▶ What you are asked to do: Although the entries contain pictures, the copy should hold only their exact text.

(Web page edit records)
⟨

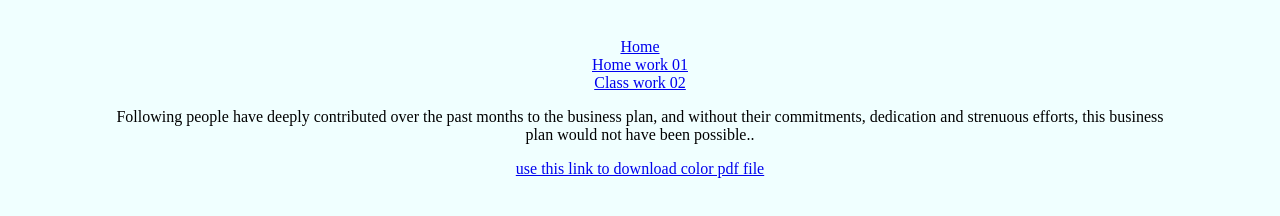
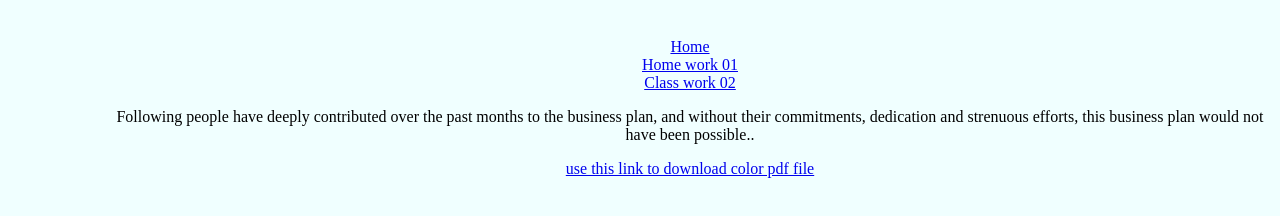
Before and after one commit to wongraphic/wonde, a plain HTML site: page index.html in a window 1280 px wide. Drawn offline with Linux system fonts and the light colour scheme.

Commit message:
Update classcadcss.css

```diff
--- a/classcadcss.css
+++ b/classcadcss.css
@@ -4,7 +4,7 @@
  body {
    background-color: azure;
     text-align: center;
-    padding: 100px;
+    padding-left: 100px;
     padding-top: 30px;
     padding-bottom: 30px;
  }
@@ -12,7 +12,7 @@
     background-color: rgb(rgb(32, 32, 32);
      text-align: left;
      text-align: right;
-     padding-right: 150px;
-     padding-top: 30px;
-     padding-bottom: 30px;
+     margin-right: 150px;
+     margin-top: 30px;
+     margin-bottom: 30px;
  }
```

⟩

▶ Expected answer:
Before and after one commit to wongraphic/wonde, a plain HTML site: page index.html in a window 1280 px wide. Drawn offline with Linux system fonts and the light colour scheme.

Commit message:
Update classcadcss.css

```diff
--- a/classcadcss.css
+++ b/classcadcss.css
@@ -4,7 +4,7 @@
  body {
    background-color: azure;
     text-align: center;
-    padding: 100px;
+    padding-left: 100px;
     padding-top: 30px;
     padding-bottom: 30px;
  }
@@ -12,7 +12,7 @@
     background-color: rgb(rgb(32, 32, 32);
      text-align: left;
      text-align: right;
-     padding-right: 150px;
-     padding-top: 30px;
-     padding-bottom: 30px;
+     margin-right: 150px;
+     margin-top: 30px;
+     margin-bottom: 30px;
  }
```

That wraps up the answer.